So while people keep arguing about what needs to change in the system for ‘our women’ to be safe, we are missing out on this key opportunity to foster this kind of everyday activism, at the smallest of levels. Let’s begin by building school environments that are gender equal; that can help a young person negotiate and make informed decisions about their lives and can talk freely about this journey to their peers and elders. This is truly an uphill climb. It relies not merely on taking a class once a week, or having a counsellor in the school- but more broadly and structurally on schools taking a journey of self-inquiry: asking themselves tough questions about the spaces they create for young people, the governance structures they have in place, the attitudes and practices that they foster. It requires schools and people who manage education within this system to develop a vision together, and to integrate it into the way the school functions. It will not take extra resources- in fact, all it really needs is the willingness to explore the possibilities.

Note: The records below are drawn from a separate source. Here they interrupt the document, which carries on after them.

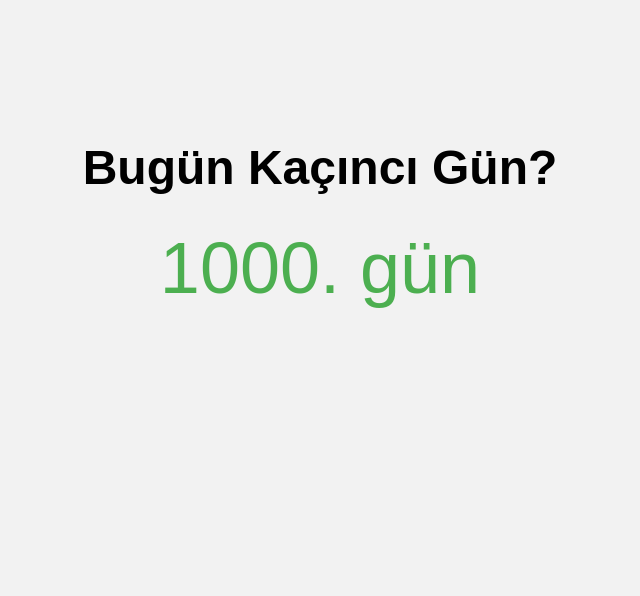
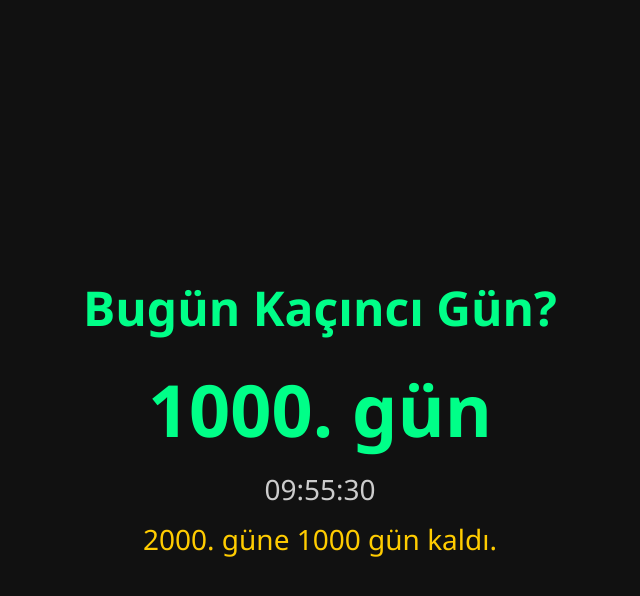
Before and after one commit to emreerdeem/gun-sayaci, a plain HTML site: page index.html in a window 1280 px wide. Shown: the whole page, without its empty margins (320-960 px from the left). Drawn offline with Linux system fonts and the light colour scheme.

Commit message:
Update index.html

```diff
--- a/index.html
+++ b/index.html
@@ -2,21 +2,34 @@
 <html lang="tr">
 <head>
   <meta charset="UTF-8">
-  <title>Gün Sayacı</title>
+  <title>Günlük Sayaç</title>
   <style>
     body {
-      font-family: Arial, sans-serif;
-      text-align: center;
-      padding-top: 100px;
-      background-color: #f2f2f2;
+      font-family: 'Segoe UI', sans-serif;
+      background-color: #111;
+      color: #00ff88;
+      display: flex;
+      flex-direction: column;
+      align-items: center;
+      justify-content: center;
+      height: 100vh;
+      margin: 0;
     }
     h1 {
       font-size: 48px;
+      margin-bottom: 20px;
     }
     #counter {
       font-size: 72px;
-      color: #4CAF50;
-      margin-top: 20px;
+      font-weight: bold;
+    }
+    #time, #remaining {
+      font-size: 28px;
+      margin-top: 12px;
+      color: #ccc;
+    }
+    #remaining {
+      color: #ffcc00;
     }
   </style>
 </head>
@@ -24,20 +37,40 @@
 
   <h1>Bugün Kaçıncı Gün?</h1>
   <div id="counter">Yükleniyor...</div>
+  <div id="time">--:--:--</div>
+  <div id="remaining">Hesaplanıyor...</div>
 
   <script>
-    // Başlangıç tarihi: 1000. günün başladığı tarih
-    const startDate = new Date('2025-07-15');  // YYYY-MM-DD
-    const today = new Date();
+    const startDate = new Date('2025-07-15'); // 1000. gün başlangıç tarihi
 
-    // Saat/dakika/saniye farklarını silmek için sadece yıl-ay-gün alınır
-    const oneDay = 24 * 60 * 60 * 1000; // 1 gün = ms
-    const diffDays = Math.floor((today.setHours(0,0,0,0) - startDate.setHours(0,0,0,0)) / oneDay);
+    function updateCounter() {
+      const now = new Date();
 
-    // İlk gün 1000 olduğu için +1000 ekliyoruz
-    const currentDay = 1000 + diffDays;
+      // Gün farkı hesapla
+      const oneDay = 24 * 60 * 60 * 1000;
+      const daysDiff = Math.floor((now.setHours(0,0,0,0) - startDate.setHours(0,0,0,0)) / oneDay);
+      const currentDay = 1000 + daysDiff;
 
-    document.getElementById('counter').textContent = `${currentDay}. gün`;
+      // Gün yazdır
+      document.getElementById('counter').textContent = `${currentDay}. gün`;
+
+      // Kalan gün sayısı (2000'e)
+      const daysRemaining = 2000 - currentDay;
+      const kalanMetin = daysRemaining > 0
+        ? `2000. güne ${daysRemaining} gün kaldı.`
+        : `2000. gün ${-daysRemaining} gün önceydi.`;
+      document.getElementById('remaining').textContent = kalanMetin;
+
+      // Saat bilgisi
+      const timeNow = new Date();
+      const hh = String(timeNow.getHours()).padStart(2, '0');
+      const mm = String(timeNow.getMinutes()).padStart(2, '0');
+      const ss = String(timeNow.getSeconds()).padStart(2, '0');
+      document.getElementById('time').textContent = `${hh}:${mm}:${ss}`;
+    }
+
+    updateCounter();
+    setInterval(updateCounter, 1000);
   </script>
 
 </body>
```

In practice, this is a challenging prospect. But in my mind, we need to start somewhere. Schools need to take these active steps in ways that take into account their local contexts and realities, without viewing this as something extra that they have to ‘implement’. One of the ways to do this is by exposing students to realities that are different from their own- interactions, discussions, visits to communities and individuals who are ‘doing things a little differently’. This allows them to construct and explore different narratives that may subvert dominant stories that they are exposed to outside of school spaces. It’s from here where activists emerge- young people who feel the necessity to challenge their own realities, and are uncomfortable with accepting what they are told: about themselves, others around them and the world at large. And there are a hundred other ways. This is an exciting prospect- schools as living laboratories that have the power to shape and change gender-insensitive assumptions and behaviours that we have to come to accept as normal in our societies today.

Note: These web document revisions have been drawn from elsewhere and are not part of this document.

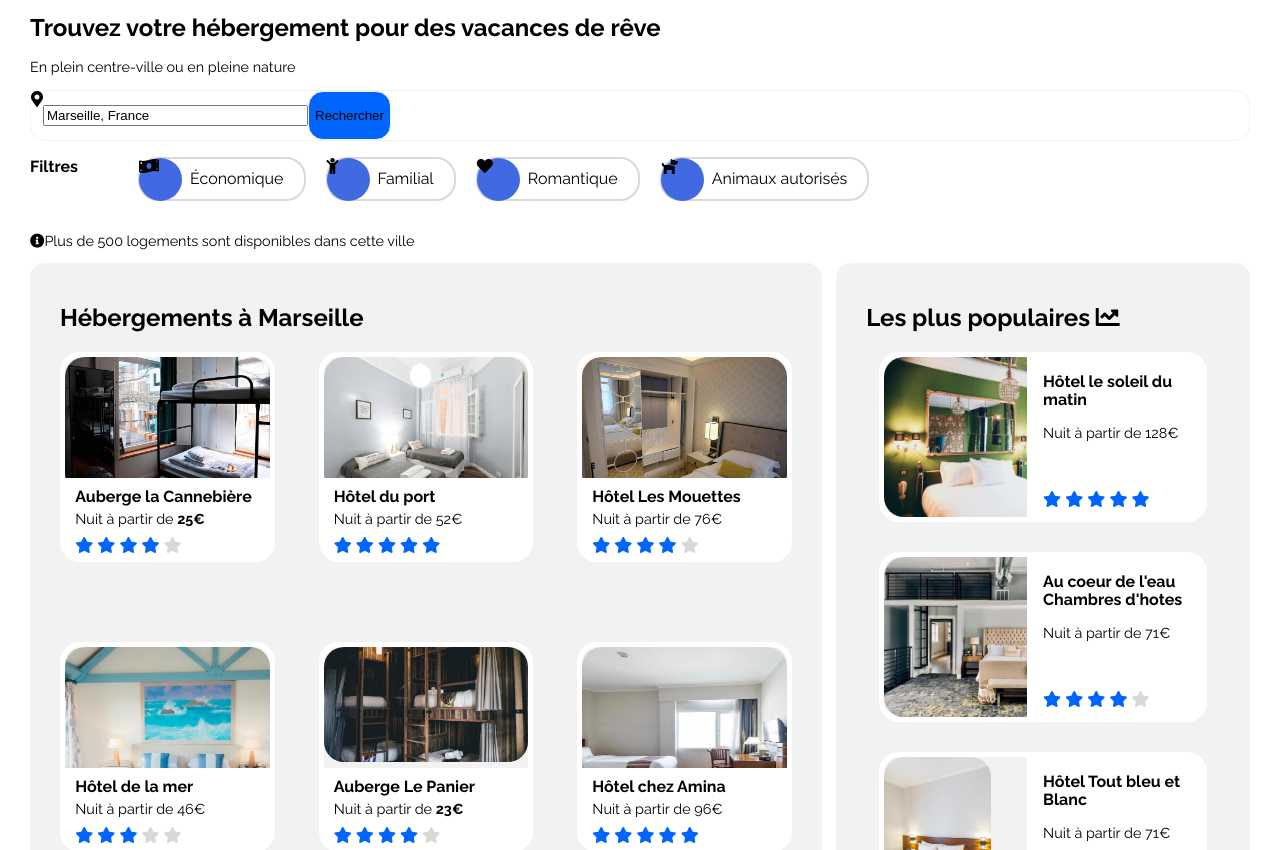
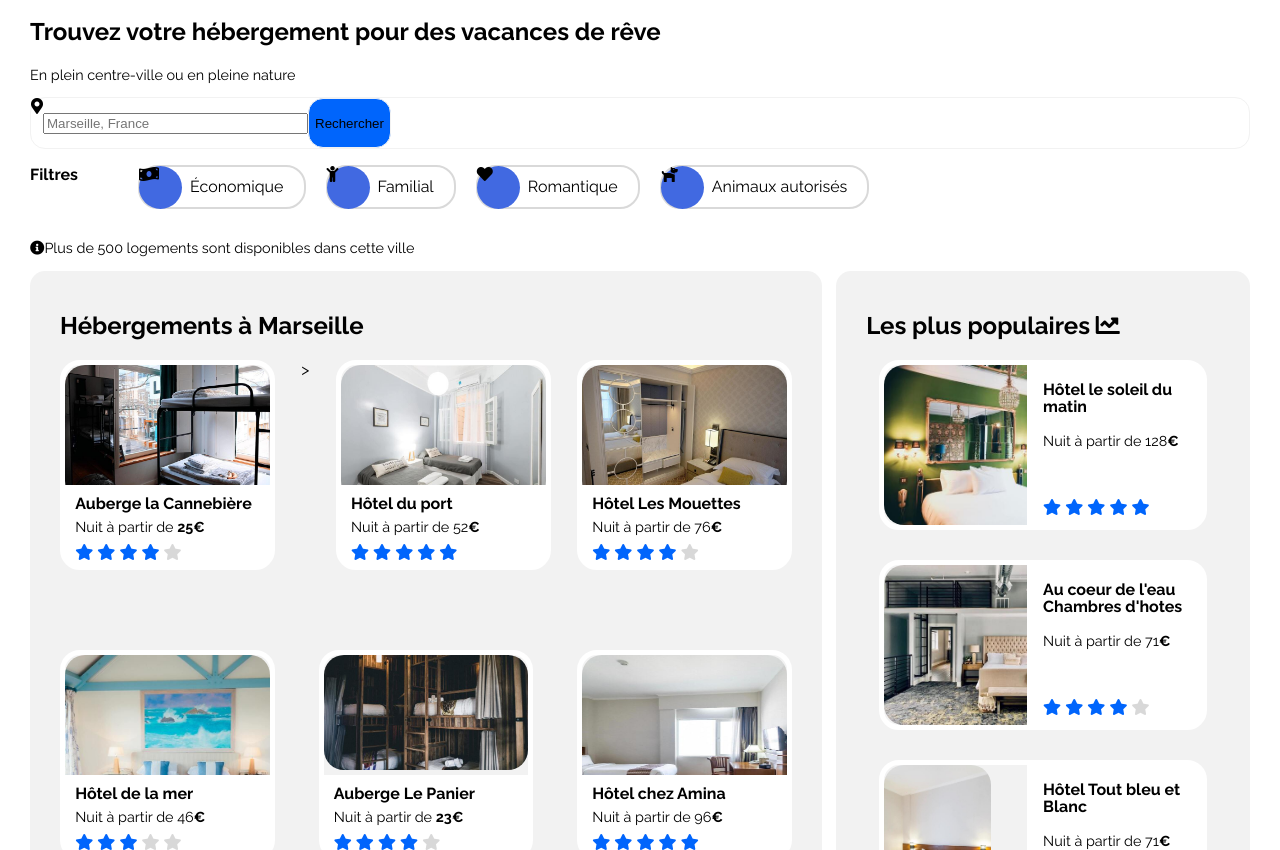
Before and after one commit to Manondfr/ManonDufour_2_01072021, a plain HTML site: page index.html in a window 1280 px wide. Shown: the part 102-952 px from the top of the page. Drawn offline with Linux system fonts and the light colour scheme.

Commit message:
Modifications structure HTML, favicon, ID suite session mentorat

```diff
--- a/index.html
+++ b/index.html
@@ -1,10 +1,11 @@
 <!DOCTYPE html>
-<html lang='fr'>
+<html lang="fr">
 <head>
-	<title>Reservia - Outil de planification de vacances</title>
-	<meta charset="utf-8" />
-	<meta name="viewport" content="width=device-width, initial-scale=1.0">
-	<link rel="stylesheet" href="styles.css">
+    <title>Reservia - Outil de planification de vacances</title>
+    <meta charset="utf-8" />
+    <meta name="viewport" content="width=device-width, initial-scale=1.0">
+    <link rel="shortcut icon" href="favicon_package_v0.16/favicon.ico" type="image/x-icon">
+    <link rel="stylesheet" href="styles.css">
     <link href="https://fonts.googleapis.com/css2?family=Raleway:wght@100;200;300;400;500;600;700;800;900&display=swap" rel="stylesheet">
     <link href="./fontawesome-free-5.15.3-web/fontawesome-free-5.15.3-web/css/all.min.css" type="text/css" rel="stylesheet">
 </head>
@@ -23,17 +24,15 @@
         </nav>
     </header>
 
-    <main>
-
         <!-- Partie recherche et filtres -->
-        <div>
+        <section>
             <div>
                 <h1>Trouvez votre hébergement pour des vacances de rêve</h1>
                 <p>En plein centre-ville ou en pleine nature</p>
                 <form method="POST" action="#">
                     <i class="fa fa-map-marker-alt"></i>
                     <p>
-                        <input type="search" name="cityChoice" value="Marseille, France" size="30"/>
+                        <input type="search" name="cityChoice" placeholder="Marseille, France" size="30"/>
                     </p>
                     <button type="submit">Rechercher</button>
                 </form>
@@ -50,17 +49,17 @@
             <div>
                 <p><i class="fas fa-info-circle"></i>Plus de 500 logements sont disponibles dans cette ville</p>
             </div>
-        </div>
+        </section>
 
         <!-- Contenu principal - section hébergements -->
-        <section id="anchorAccomodations">
+        <main id="anchorAccomodations">
             <!-- Hébergements à Marseille -->
-            <article>
+            <section id="sectionAccomodations">
                 <h2>Hébergements à Marseille</h2>
-                <div class="accomodationsMarseilleAll">
-                    <div class="accomodationsMarseilleAll_item">
+                <div id="accomodationsMarseilleAll">
+                    <article class="accomodationsMarseilleAll_item">
                         <a href="#">
-                            <p><img src="images/hebergements/4_small/marcus-loke-WQJvWU_HZFo-unsplash.jpg" alt="Photographie chambre Auberge la Cannebière" class="accomodationsMarseilleAll_item_image" class="accomodationsMarseilleAll_item_image"></p>
+                            <p><img src="images/hebergements/4_small/marcus-loke-WQJvWU_HZFo-unsplash.jpg" alt="Photographie chambre Auberge la Cannebière" class="accomodationsMarseilleAll_item_image"></p>
                             <div class="accomodationsMarseilleAll_item_text">
                                 <h3>Auberge la Cannebière</h3>
                                 <p>Nuit à partir de <strong>25€</strong></p>
@@ -71,14 +70,14 @@
                                 <i class="fas fa-star greyStar"></i>
                             </div>
                         </a>
-                    </div>
+                    </article>>
 
-                    <div class="accomodationsMarseilleAll_item">
+                    <article class="accomodationsMarseilleAll_item">
                         <a href="#">
                             <p><img src="images/hebergements/4_small/fred-kleber-gTbaxaVLvsg-unsplash.jpg" alt="Photographie chambre Hôtel du port" class="accomodationsMarseilleAll_item_image"></p>
                             <div class="accomodationsMarseilleAll_item_text">
                                     <h3>Hôtel du port</h3>
-                                    <p>Nuit à partir de 52€</p>
+                                    <p>Nuit à partir de 52<strong>€</strong></p>
                                     <i class="fas fa-star blueStar"></i>
                                     <i class="fas fa-star blueStar"></i>
                                     <i class="fas fa-star blueStar"></i>
@@ -86,14 +85,14 @@
                                     <i class="fas fa-star blueStar"></i>
                             </div>
                         </a>
-                    </div>
+                    </article>
 
-                    <div class="accomodationsMarseilleAll_item">
+                    <article class="accomodationsMarseilleAll_item">
                         <a href="#">
                             <p><img src="images/hebergements/4_small/reisetopia-B8WIgxA_PFU-unsplash.jpg" alt="Photographie chambre Hôtel Les Mouettes" class="accomodationsMarseilleAll_item_image"></p>
                             <div class="accomodationsMarseilleAll_item_text">
                                 <h3>Hôtel Les Mouettes</h3>
-                                <p>Nuit à partir de 76€</p>
+                                <p>Nuit à partir de 76<strong>€</strong></p>
                                 <i class="fas fa-star blueStar"></i>
                                 <i class="fas fa-star blueStar"></i>
                                 <i class="fas fa-star blueStar"></i>
@@ -101,14 +100,14 @@
                                 <i class="fas fa-star greyStar"></i>
                             </div>
                         </a>
-                    </div>
+                    </article>
 
-                    <div class="accomodationsMarseilleAll_item">
+                    <article class="accomodationsMarseilleAll_item">
                         <a href="#">
                             <p><img src="images/hebergements/4_small/annie-spratt-Eg1qcIitAuA-unsplash.jpg" alt="Photographie chambre Hôtel de la mer" class="accomodationsMarseilleAll_item_image"></p>
                             <div class="accomodationsMarseilleAll_item_text">
                                 <h3>Hôtel de la mer</h3>
-                                <p>Nuit à partir de 46€</p>
+                                <p>Nuit à partir de 46<strong>€</strong></p>
                                 <i class="fas fa-star blueStar"></i>
                                 <i class="fas fa-star blueStar"></i>
                                 <i class="fas fa-star blueStar"></i>
@@ -116,9 +115,9 @@
                                 <i class="fas fa-star greyStar"></i>
                             </div>
                         </a>
-                    </div>
+                    </article>
 
-                    <div class="accomodationsMarseilleAll_item">
+                    <article class="accomodationsMarseilleAll_item">
                         <a href="#">
                             <p><img src="images/hebergements/4_small/nicate-lee-kT-ZyaiwBe0-unsplash.jpg" alt="Photographie chambre Auberge Le Panier" class="accomodationsMarseilleAll_item_image"></p>
                             <div class="accomodationsMarseilleAll_item_text">
@@ -131,14 +130,14 @@
                                 <i class="fas fa-star greyStar"></i>
                             </div>
                         </a>
-                    </div>
+                    </article>
 
-                    <div class="accomodationsMarseilleAll_item">
+                    <article class="accomodationsMarseilleAll_item">
                         <a href="#">
                             <p><img src="images/hebergements/4_small/febrian-zakaria-M6S1WvfW68A-unsplash.jpg" alt="Photographie chambre Hôtel chez Amina" class="accomodationsMarseilleAll_item_image"></p>
                             <div class="accomodationsMarseilleAll_item_text">
                                 <h3>Hôtel chez Amina</h3>
-                                <p>Nuit à partir de 96€</p>
+                                <p>Nuit à partir de 96<strong>€</strong></p>
                                 <i class="fas fa-star blueStar"></i>
                                 <i class="fas fa-star blueStar"></i>
                                 <i class="fas fa-star blueStar"></i>
@@ -146,22 +145,22 @@
                                 <i class="fas fa-star blueStar"></i>
                             </div>
                         </a>
-                    </div>
+                    </article>
                 </div>
 
                 <br><h3>Afficher plus</h3>
-            </article>
+            </section>
 
             <!-- Les plus populaires -->
             <aside>
                 <h2>Les plus populaires <i class="fas fa-chart-line"></i></h2>
-                <div class="accomodationsMarseillePopular">
-                    <div class="accomodationsMarseillePopular_item">
+                <div id="accomodationsMarseillePopular">
+                    <article class="accomodationsMarseillePopular_item">
                         <a href="#">
                             <p><img src="images/hebergements/4_small/emile-guillemot-Bj_rcSC5XfE-unsplash.jpg" alt="Photographie chambre Hôtel Le soleil du matin" class="accomodationsMarseillePopular_item_image"></p>
                             <div class="accomodationsMarseillePopular_item_text">
                                 <h3>Hôtel le soleil du matin</h3>
-                                <p>Nuit à partir de 128€</p><br><br>
+                                <p>Nuit à partir de 128<strong>€</strong></p><br><br>
                                 <i class="fas fa-star blueStar"></i>
                                 <i class="fas fa-star blueStar"></i>
                                 <i class="fas fa-star blueStar"></i>
@@ -169,14 +168,14 @@
                                 <i class="fas fa-star blueStar"></i>
                             </div>
                         </a>
-                    </div>
+                    </article>
 
-                    <div class="accomodationsMarseillePopular_item">
+                    <article class="accomodationsMarseillePopular_item">
                         <a href="#">
                             <p><img src="images/hebergements/4_small/aw-creative-VGs8z60yT2c-unsplash.jpg" alt="Photographie chambre Au coeur de l'eau Chambres d'hotes" class="accomodationsMarseillePopular_item_image"></p>
                             <div class="accomodationsMarseillePopular_item_text">
                                 <h3>Au coeur de l'eau Chambres d'hotes</h3>
-                                <p>Nuit à partir de 71€</p><br><br>
+                                <p>Nuit à partir de 71<strong>€</strong></p><br><br>
                                 <i class="fas fa-star blueStar"></i>
                                 <i class="fas fa-star blueStar"></i>
                                 <i class="fas fa-star blueStar"></i>
@@ -184,14 +183,14 @@
                                 <i class="fas fa-star greyStar"></i>
                             </div>
                         </a>
-                    </div>
+                    </article>
 
-                    <div class="accomodationsMarseillePopular_item">
+                    <article class="accomodationsMarseillePopular_item">
                         <a href="#">
                             <p><img src="images/hebergements/4_small/febrian-zakaria-sjvU0THccQA-unsplash.jpg" alt="Photographie chambre Hôtel Tout bleu et Blanc" class="accomodationsMarseillePopular_item_image"></p>
                             <div class="accomodationsMarseillePopular_item_text">
                                 <h3>Hôtel Tout bleu et Blanc</h3>
-                                <p>Nuit à partir de 71€</p><br><br>
+                                <p>Nuit à partir de 71<strong>€</strong></p><br><br>
                                 <i class="fas fa-star blueStar"></i>
                                 <i class="fas fa-star blueStar"></i>
                                 <i class="fas fa-star blueStar"></i>
@@ -199,61 +198,60 @@
                                 <i class="fas fa-star greyStar"></i>
                             </div>
                         </a>
-                    </div>
+                    </article>
                 </div>
             </aside>
 
-        </section>
+        </main>
 
         <!-- Contenu principal - section activités -->
-        <!-- <section id="anchorActivities">
+        <section id="anchorActivities">
             <h2>Activités à Marseille</h2>
 
-            <div class="activities">
+            <article class="activities">
                 <a href="#">
                     <img src="images/activites/4_small/reno-laithienne-QUgJhdY5Fyk-unsplash.jpg" alt="Photographie Vieux Port">
                     <h3>Vieux Port</h3>
                 </a>
-            </div>
+            </article>
 
-            <div class="activities">
+            <article class="activities">
                 <a href="#">
                     <img src="images/activites/4_small/paul-hermann-QFTrLdQIRhI-unsplash.jpg" alt="Photographie Fort de Pomègues">
                     <h3>Fort de Pomègues</h3>
                 </a>
-            </div>
+            </article>
 
-            <div class="activities">
+            <article class="activities">
                 <a href="#">
                     <img src="images/activites/4_small/kevin-hikari-rV_Qd1l-VXg-unsplash.jpg" alt="Photographie Iles du Frioul">
                     <h3>Iles du Frioul</h3>
                 </a>
-            </div>
+            </article>
 
-            <div class="activities">
+            <article class="activities">
                 <a href=#>
                     <img src="images/activites/4_small/kilyan-sockalingum-NR8-cBCN3aI-unsplash.jpg" alt="Photographie Parc National de Calanques">
                     <h3>Parc National des Calanques</h3>
                 </a>
-            </div>
+            </article>
 
-            <div class="activities">
+            <article class="activities">
                 <a href="#">
                     <img src="images/activites/4_small/florian-wehde-xW9e8gdotxI-unsplash.jpg" alt="Photographie Notre-Dame-De-La-Garde">
                     <h3>Notre-Dame-De-La-Garde</h3>
                 </a>
-            </div>
+            </article>
 
-            <div class="activities">
+            <article class="activities">
                 <a href="#">
                     <img src="images/activites/4_small/lena-paulin-wH2-EJoDcV0-unsplash.jpg" alt="Photographie Parc Longchamp">
                     <h3>Parc Longchamp</h3>
                 </a>
-            </div>
+            </article>
 
         </section>
 
-    </main> -->
 
     <!-- Footer -->
     <footer>
--- a/styles.css
+++ b/styles.css
@@ -73,7 +73,7 @@ button
     border-radius:15px;
 }
 
-section
+main
 {
     display:flex;
     width:auto;
@@ -81,12 +81,16 @@ section
     justify-content: space-between;
 }
 
+section
+{
+
+}
+
 article
 {
-    background-color: #F2F2F2;
-    border-radius:15px;
-    padding:20px 30px 20px 30px;
-    width:60%;
+    border: white 5px solid;
+    border-radius:20px;
+    position:relative;
 }
 
 aside
@@ -115,20 +119,8 @@ footer
     opacity:0.3;
 }
 
-.accomodationsMarseilleAll
-{
-    display:flex;
-    flex-wrap: wrap;
-    justify-content: space-between;
-    align-content:space-between;
-    height:500px;
-}
-
 .accomodationsMarseilleAll_item
 {
-    border: white 5px solid;
-    border-radius:20px;
-    position:relative;
     width:28%;
     height:200px;
 }
@@ -155,19 +147,8 @@ footer
     bottom:0;
 }
 
-.accomodationsMarseillePopular /* à travailler */
-{
-    display:flex;
-    flex-direction:column;
-    justify-content: space-between;
-    height:600px;
-}
-
 .accomodationsMarseillePopular_item /* celui-là est ok */
 {
-    border: white 5px solid;
-    border-radius:20px;
-    position:relative;
     width:90%;
     margin:auto;
     margin-top:0px;
@@ -238,3 +219,28 @@ footer
 {
     display:flex;
 }
+
+#sectionAccomodations
+{
+    background-color: #F2F2F2;
+    border-radius:15px;
+    padding:20px 30px 20px 30px;
+    width:60%;
+}
+
+#accomodationsMarseilleAll
+{
+    display:flex;
+    flex-wrap: wrap;
+    justify-content: space-between;
+    align-content:space-between;
+    height:500px;
+}
+
+#accomodationsMarseillePopular /* à travailler */
+{
+    display:flex;
+    flex-direction:column;
+    justify-content: space-between;
+    height:600px;
+}
```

A lot needs to change about the world. I often get overwhelmed deciding where my contribution lies, and if I’m making one at all. And then I remind myself that I am an everyday activist too – I attempt and will continue to attempt to build a narrative that is different, that is unique and that makes people think twice about their attitudes and actions towards women specifically, and to citizens in general. I want to be part of a generation that can help build multiple stories that highlight the rich, beautiful and inspiring lives of the women and girls around me, and I am optimistic about this possibility. Solidarity and action come from having shared experience on the one hand, and sharing diverse experience on the other. And in my mind, the way to begin crafting a society that encourages both of these, is at the lowest common denominator- in the microcosm of the school space, where we have an opportunity to tell stories about these everyday activists and establish a different vision of the world.
This post was originally published on the Amnesty International Blog. http://www.amnesty.org.in/show/blog/fostering-everyday-activists-starting-with-schools
To learn more about Amnesty International India’s Human Rights Education programme, visit www.rights4edu.org